by Joshua Maloni
In the case of the Robert Moses Parkway North, no news is, well, no news.
On Tuesday, a group of people in favor of keeping open this connection between Niagara Falls and Lewiston met at the Red Brick Municipal Building. Former village Mayor Richard Soluri, a member of the Parkway Preservation Committee, told the dozen in attendance that no decision has been made with regard to the future of the roadway. The scoping process, which was expected to end in December 2011, has continued, and the six RMP design proposals unveiled in June 2011 (showing everything from complete road removal to complete restoration of a four-lane highway) have yet to be narrowed to three or four final plans.
Soluri said he has received conflicting reports on the status of the designs and related public input. As such, he is unsure who has the final drafts: Parsons Transportation Group, the agency that created the six designs; the state Department of Transportation; or the state Office of Parks, Recreation and Historic Preservation.
"We'll just have to wait and see about all of that - all of us," Soluri said.
In any case, he reiterated his group's stance that the parkway is a necessary means of connection.
"The state invested a lot of money in our community; the feds invested money in this community. Why would they now want to remove a road to hurt the community?" Soluri said. "The 'Wild Ones' (the environmental groups seeking parkway removal) will say it won't hurt, because you can come another way. But we need the direct route. And the fact is, the direct route, if it's done right, will attract more visitors - will make visitors go back and forth (between Niagara Falls and Lewiston)."
Lisa Vitello, a member of the Niagara Falls Tourism Advisory Board, said, "You're worried about economics for your community. ... We're worried about the same thing in Niagara Falls."
She said road removal for the sake of beautification and access to natural resources is common across the country - and proven to work - and added, "I've traveled all around the country and, in some places, around the world.
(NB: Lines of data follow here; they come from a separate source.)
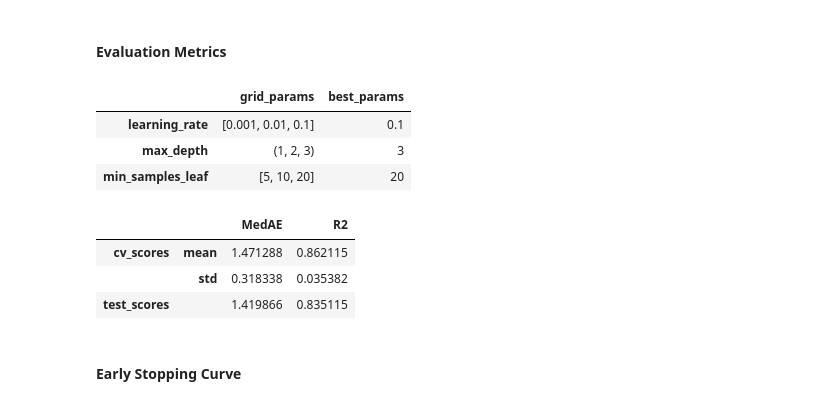
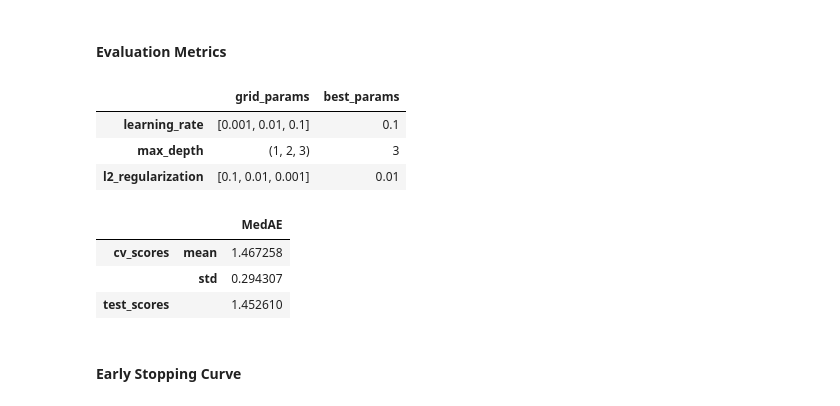
Before and after one commit to garudapaksi-yusuf/Auto_MPG_Prediction, a Jupyter notebook: notebook/notebook.ipynb, the cells around one changed output. Cells and saved outputs as stored; diff of their text form; code cells hidden in the pictures.

```diff
--- a/notebook/notebook.ipynb
+++ b/notebook/notebook.ipynb
@@ -846,6 +824,8 @@ After the appropriate model is selected, the next part concerns with setting con
 learning_rate = 0.1
 max_depth = None
 min_samples_leaf = 20
+l2_regularization = 0
+scoring = "neg_median_absolute_error"
 
 # execute modeling pipeline
 prep_pipeline, X_train, X_test, y_train, y_test, estimator = modeling_pipeline(
@@ -853,7 +833,9 @@ prep_pipeline, X_train, X_test, y_train, y_test, estimator = modeling_pipeline(
     rng,
     learning_rate,
     max_depth,
-    min_samples_leaf
+    min_samples_leaf,
+    l2_regularization,
+    scoring
 )
 
 # display preprocessing pipeline and trained estimator
@@ -881,12 +866,12 @@ param_range_learning_rate = np.logspace(start, stop, num)
 param_name_max_depth = "max_depth"
 param_range_max_depth = range(1, 4)
 
-param_name_min_samples_leaf = "min_samples_leaf"
-start, stop, num = min_samples_leaf // 4, min_samples_leaf, 3
-param_range_min_samples_leaf = np.geomspace(start, stop, num, dtype=int)
+param_name_l2_regularization = "l2_regularization"
+start, stop, num = -1, -3, 3
+param_range_l2_regularization = np.logspace(start, stop, num)
 
 param_grid = {
     param_name_learning_rate: param_range_learning_rate,
     param_name_max_depth: param_range_max_depth,
-    param_name_min_samples_leaf: param_range_min_samples_leaf
+    param_name_l2_regularization: param_range_l2_regularization
 }
@@ -906,6 +877,0 @@ single variable.
-# %%
-# generate scorer from defined loss function
-scoring = {
-    "MedAE": make_scorer(median_absolute_error, greater_is_better=False),
-    "R2": make_scorer(r2_score)
-}
@@ -919,12 +903,10 @@ inner_cv, outer_cv = KFold(n_splits_inner, **kwargs), KFold(n_splits_outer, **kw
 # %%
 # perform hyperparameter search over nested cross-validation procedure
 n_jobs = -1
-metric_optimized = "MedAE"
 search = GridSearchCV(
     estimator,
     param_grid=param_grid,
     scoring=scoring,
     n_jobs=n_jobs,
-    refit=metric_optimized,
     cv=inner_cv
 )
@@ -954,7 +946,7 @@ GridSearchCV(cv=KFold(n_splits=6, random_state=RandomState(MT19937) at 0x...,
 df_params = pd.DataFrame({
     "learning_rate": [param_range_learning_rate],
     "max_depth": [tuple(param_range_max_depth)],
-    "min_samples_leaf": [param_range_min_samples_leaf]
+    "l2_regularization": [param_range_l2_regularization]
 }, index=["grid_params"])
 
 # chosen hyperparameters from inner_cv
@@ -968,43 +960,41 @@ pd.concat([df_params, df_cv_params]).transpose()
 |  | grid_params | best_params |
 | learning_rate | [0.001, 0.01, 0.1] | 0.1 |
 | max_depth | (1, 2, 3) | 3 |
-| min_samples_leaf | [5, 10, 20] | 20 |
+| l2_regularization | [0.1, 0.01, 0.001] | 0.01 |
 # %%
 # cross-validated scores from outer_cv
 cv_scores = cross_validate(
     search.best_estimator_, X_train, y_train,
     scoring=scoring,
     cv=outer_cv,
     n_jobs=-1,
 )
 df_cv = pd.DataFrame({
-    "MedAE": [abs(np.mean(cv_scores["test_MedAE"])), np.std(cv_scores["test_MedAE"])],
-    "R2": [np.mean(cv_scores["test_R2"]), np.std(cv_scores["test_R2"])]
+    "MedAE": [abs(np.mean(cv_scores["test_score"])), np.std(cv_scores["test_score"])],
 }, index=["mean", "std"])
 
 # test scores from best estimator fitted on train set
 y_pred = pd.Series(
     search.best_estimator_.predict(X_test),
     index=y_test.index,
     name="mpg_pred"
 )
 df_pred = pd.DataFrame({
     "MedAE": [median_absolute_error(y_test, y_pred)],
-    "R2": [r2_score(y_test, y_pred)]
 })
 
 multiindex_tuples = [
     ('cv_scores', 'mean'),
     ('cv_scores', 'std'),
     ('test_scores', '')
 ]
 multiindex = pd.MultiIndex.from_tuples(multiindex_tuples)
 pd.concat([df_cv, df_pred]).set_index(multiindex)
 # %% [output]
-|  |  | MedAE | R2 |
-| cv_scores | mean | 1.471288 | 0.862115 |
-|  | std | 0.318338 | 0.035382 |
-| test_scores |  | 1.419866 | 0.835115 |
+|  |  | MedAE |
+| cv_scores | mean | 1.467258 |
+|  | std | 0.294307 |
+| test_scores |  | 1.452610 |
 # %% [markdown]
 #### Early Stopping Curve
 # %%
```
Also changed, not shown: parts of 18 cells of this notebook.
I've never not gone to somewhere because there wasn't a direct route."
Niagara Falls historian Paul Gromosiak said, "The gorge here is only seven miles long, and it's best appreciated on foot."
Soluri responded by saying not everyone can walk the paths.
Niagara Falls resident Trudy Christman agreed, and said walking paths are a hindrance for the elderly.
"We are in the automobile age," she said.
"One of the reasons that I come to Lewiston so often is because it's so convenient," Christman added. She had a guest in from Alaska last weekend. That friend, Christman said, would not find it appealing to travel between locations via side roads, and "was amazed at the wonderful parkway that is from Niagara Falls and connects Lewiston and Youngstown."
Ultimately, Soluri expects compromise will prevail.
"I think they're going to take a combination of the various options," he said. "We may end up with a road similar to Canada, which would be two lanes. I don't believe you're ever going to see a four-lane road."